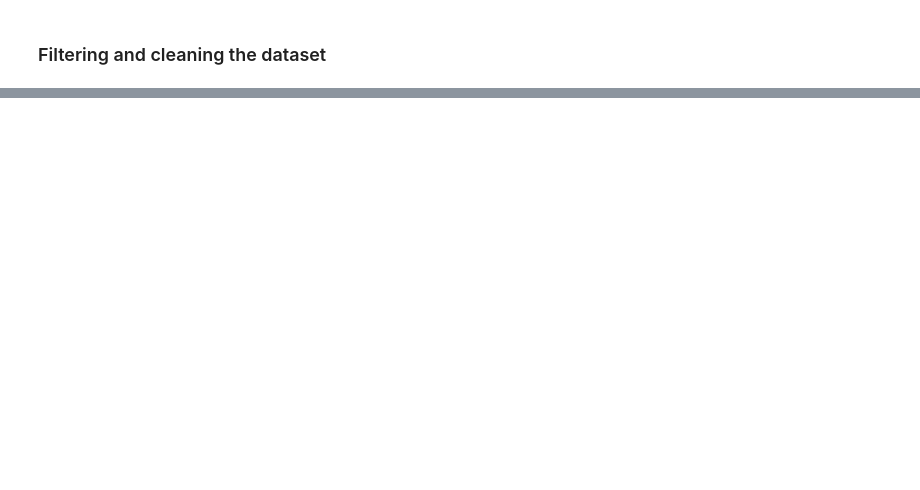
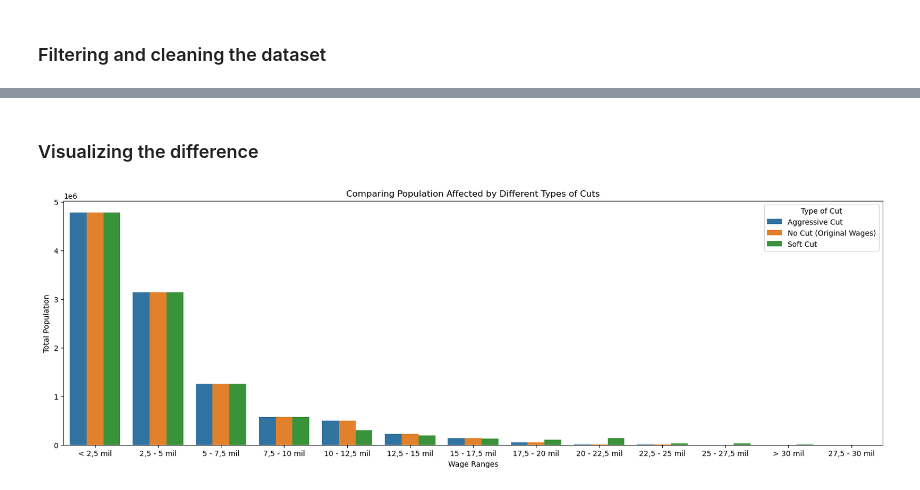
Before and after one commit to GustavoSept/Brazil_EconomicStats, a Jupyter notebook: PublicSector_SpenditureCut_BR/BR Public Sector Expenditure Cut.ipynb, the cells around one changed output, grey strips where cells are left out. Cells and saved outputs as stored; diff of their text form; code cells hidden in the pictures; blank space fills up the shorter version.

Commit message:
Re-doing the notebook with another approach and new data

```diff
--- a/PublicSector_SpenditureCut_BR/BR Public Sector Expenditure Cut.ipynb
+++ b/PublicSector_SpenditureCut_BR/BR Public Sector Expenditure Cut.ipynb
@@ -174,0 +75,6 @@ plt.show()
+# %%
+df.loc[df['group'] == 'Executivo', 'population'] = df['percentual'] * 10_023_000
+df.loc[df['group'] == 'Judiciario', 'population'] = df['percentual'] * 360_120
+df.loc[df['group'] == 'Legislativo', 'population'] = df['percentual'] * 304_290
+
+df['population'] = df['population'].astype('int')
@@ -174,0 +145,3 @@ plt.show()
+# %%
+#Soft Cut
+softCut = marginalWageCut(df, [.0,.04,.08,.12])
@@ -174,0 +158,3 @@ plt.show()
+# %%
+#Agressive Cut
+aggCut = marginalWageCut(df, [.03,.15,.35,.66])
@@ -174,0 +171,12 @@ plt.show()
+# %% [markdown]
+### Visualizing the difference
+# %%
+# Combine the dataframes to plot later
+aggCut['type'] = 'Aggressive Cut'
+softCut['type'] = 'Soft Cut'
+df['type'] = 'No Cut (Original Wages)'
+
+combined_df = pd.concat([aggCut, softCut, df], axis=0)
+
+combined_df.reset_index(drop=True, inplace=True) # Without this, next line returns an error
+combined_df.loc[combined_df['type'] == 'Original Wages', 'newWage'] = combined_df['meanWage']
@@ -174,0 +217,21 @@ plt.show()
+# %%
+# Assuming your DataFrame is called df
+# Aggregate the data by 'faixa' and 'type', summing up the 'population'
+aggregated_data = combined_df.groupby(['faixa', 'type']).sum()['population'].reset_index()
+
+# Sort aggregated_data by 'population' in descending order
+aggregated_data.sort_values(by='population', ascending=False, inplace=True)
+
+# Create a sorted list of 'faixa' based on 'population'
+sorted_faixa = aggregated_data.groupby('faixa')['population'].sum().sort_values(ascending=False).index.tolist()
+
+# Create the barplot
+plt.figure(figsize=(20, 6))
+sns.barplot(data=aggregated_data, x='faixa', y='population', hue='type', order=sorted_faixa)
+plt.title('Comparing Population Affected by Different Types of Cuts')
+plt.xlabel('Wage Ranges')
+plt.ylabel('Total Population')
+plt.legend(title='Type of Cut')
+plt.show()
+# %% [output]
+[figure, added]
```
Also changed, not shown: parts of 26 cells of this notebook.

What to do - Write out the material above without changing a word, and skip any picture.

Result of this task -
Before and after one commit to GustavoSept/Brazil_EconomicStats, a Jupyter notebook: PublicSector_SpenditureCut_BR/BR Public Sector Expenditure Cut.ipynb, the cells around one changed output, grey strips where cells are left out. Cells and saved outputs as stored; diff of their text form; code cells hidden in the pictures; blank space fills up the shorter version.

Commit message:
Re-doing the notebook with another approach and new data

```diff
--- a/PublicSector_SpenditureCut_BR/BR Public Sector Expenditure Cut.ipynb
+++ b/PublicSector_SpenditureCut_BR/BR Public Sector Expenditure Cut.ipynb
@@ -174,0 +75,6 @@ plt.show()
+# %%
+df.loc[df['group'] == 'Executivo', 'population'] = df['percentual'] * 10_023_000
+df.loc[df['group'] == 'Judiciario', 'population'] = df['percentual'] * 360_120
+df.loc[df['group'] == 'Legislativo', 'population'] = df['percentual'] * 304_290
+
+df['population'] = df['population'].astype('int')
@@ -174,0 +145,3 @@ plt.show()
+# %%
+#Soft Cut
+softCut = marginalWageCut(df, [.0,.04,.08,.12])
@@ -174,0 +158,3 @@ plt.show()
+# %%
+#Agressive Cut
+aggCut = marginalWageCut(df, [.03,.15,.35,.66])
@@ -174,0 +171,12 @@ plt.show()
+# %% [markdown]
+### Visualizing the difference
+# %%
+# Combine the dataframes to plot later
+aggCut['type'] = 'Aggressive Cut'
+softCut['type'] = 'Soft Cut'
+df['type'] = 'No Cut (Original Wages)'
+
+combined_df = pd.concat([aggCut, softCut, df], axis=0)
+
+combined_df.reset_index(drop=True, inplace=True) # Without this, next line returns an error
+combined_df.loc[combined_df['type'] == 'Original Wages', 'newWage'] = combined_df['meanWage']
@@ -174,0 +217,21 @@ plt.show()
+# %%
+# Assuming your DataFrame is called df
+# Aggregate the data by 'faixa' and 'type', summing up the 'population'
+aggregated_data = combined_df.groupby(['faixa', 'type']).sum()['population'].reset_index()
+
+# Sort aggregated_data by 'population' in descending order
+aggregated_data.sort_values(by='population', ascending=False, inplace=True)
+
+# Create a sorted list of 'faixa' based on 'population'
+sorted_faixa = aggregated_data.groupby('faixa')['population'].sum().sort_values(ascending=False).index.tolist()
+
+# Create the barplot
+plt.figure(figsize=(20, 6))
+sns.barplot(data=aggregated_data, x='faixa', y='population', hue='type', order=sorted_faixa)
+plt.title('Comparing Population Affected by Different Types of Cuts')
+plt.xlabel('Wage Ranges')
+plt.ylabel('Total Population')
+plt.legend(title='Type of Cut')
+plt.show()
+# %% [output]
+[figure, added]
```
Also changed, not shown: parts of 26 cells of this notebook.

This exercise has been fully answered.